You might not think there's much to this, but good old Windows has had a profound influence on the development of computer technology, the modes of use we are all most familiar with and the progress of everything from graphics processing hardware to user interface design. While it's entirely reasonable to argue that their efforts were unoriginal among many other things, one thing that can't be denied is the ubiquity of windows. In fact, it's only really been in the last decade that there have been readily accessible alternatives for the majority of users. This ubiquity has been an important force, for good or ill, but some of the good ones have been great. Sometimes standardisation is important. It's not lost on me that standardisation, the practice of doing things the same way, is actually a driving force for innovation. It has a limit, there comes a point where the progress stagnates but standardisation has clear economic advantages that allow resources to be spent elsewhere on newer developments. It's not until developers begin hitting the constraints of a standard that the gains drop off.
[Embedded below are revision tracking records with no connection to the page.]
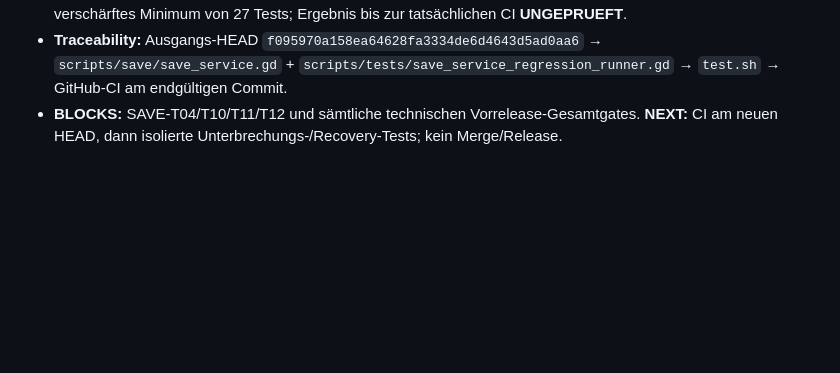
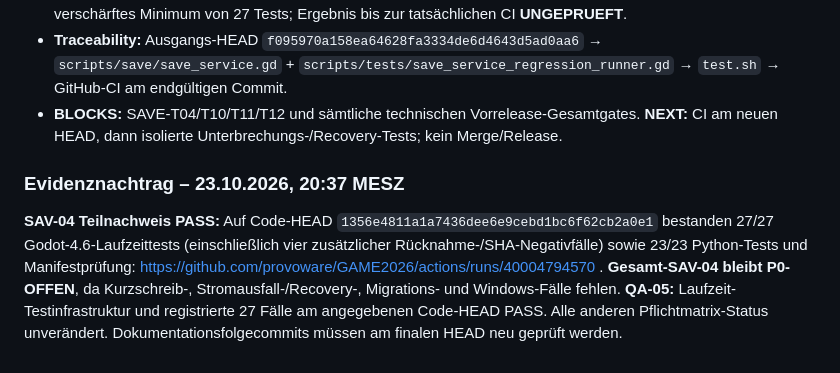
Before and after one commit to provoware/GAME2026, a Markdown page: docs/VORRELEASE_PFLICHTMATRIX.md, the part around the change. Drawn GitHub-style; blank space fills up the shorter version.

Commit message:
docs(SAV-04): record 27 Godot and 23 Python passing checks

```diff
--- a/docs/VORRELEASE_PFLICHTMATRIX.md
+++ b/docs/VORRELEASE_PFLICHTMATRIX.md
@@ -89,3 +89,8 @@
 - **QA-05:** Der bisherige Nachweis 23/23 bezieht sich ausschließlich auf PR #13. Für den neuen Zweig gilt ein verschärftes Minimum von 27 Tests; Ergebnis bis zur tatsächlichen CI **UNGEPRUEFT**.
 - **Traceability:** Ausgangs-HEAD `f095970a158ea64628fa3334de6d4643d5ad0aa6` → `scripts/save/save_service.gd` + `scripts/tests/save_service_regression_runner.gd` → `test.sh` → GitHub-CI am endgültigen Commit.
 - **BLOCKS:** SAVE-T04/T10/T11/T12 und sämtliche technischen Vorrelease-Gesamtgates. **NEXT:** CI am neuen HEAD, dann isolierte Unterbrechungs-/Recovery-Tests; kein Merge/Release.
+
+
+### Evidenznachtrag – 23.10.2026, 20:37 MESZ
+
+**SAV-04 Teilnachweis PASS:** Auf Code-HEAD `1356e4811a1a7436dee6e9cebd1bc6f62cb2a0e1` bestanden 27/27 Godot-4.6-Laufzeittests (einschließlich vier zusätzlicher Rücknahme-/SHA-Negativfälle) sowie 23/23 Python-Tests und Manifestprüfung: https://github.com/provoware/GAME2026/actions/runs/40004794570 . **Gesamt-SAV-04 bleibt P0-OFFEN**, da Kurzschreib-, Stromausfall-/Recovery-, Migrations- und Windows-Fälle fehlen. **QA-05:** Laufzeit-Testinfrastruktur und registrierte 27 Fälle am angegebenen Code-HEAD PASS. Alle anderen Pflichtmatrix-Status unverändert. Dokumentationsfolgecommits müssen am finalen HEAD neu geprüft werden.
```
The pseudo-memetic establishment of user paradigms is another distinct benefit. It's simply a matter of every computer user having encountered Windows; at school, at work and/or at home. It's common application breeds a familiarity that no other operating system was in a position to spread. Though you may argue that Windows is not the first or the best example of the GUI, it was the only one in a sufficiently dominant position to bring that interface to the world.
So for all it's issues, remember what Windows did for you.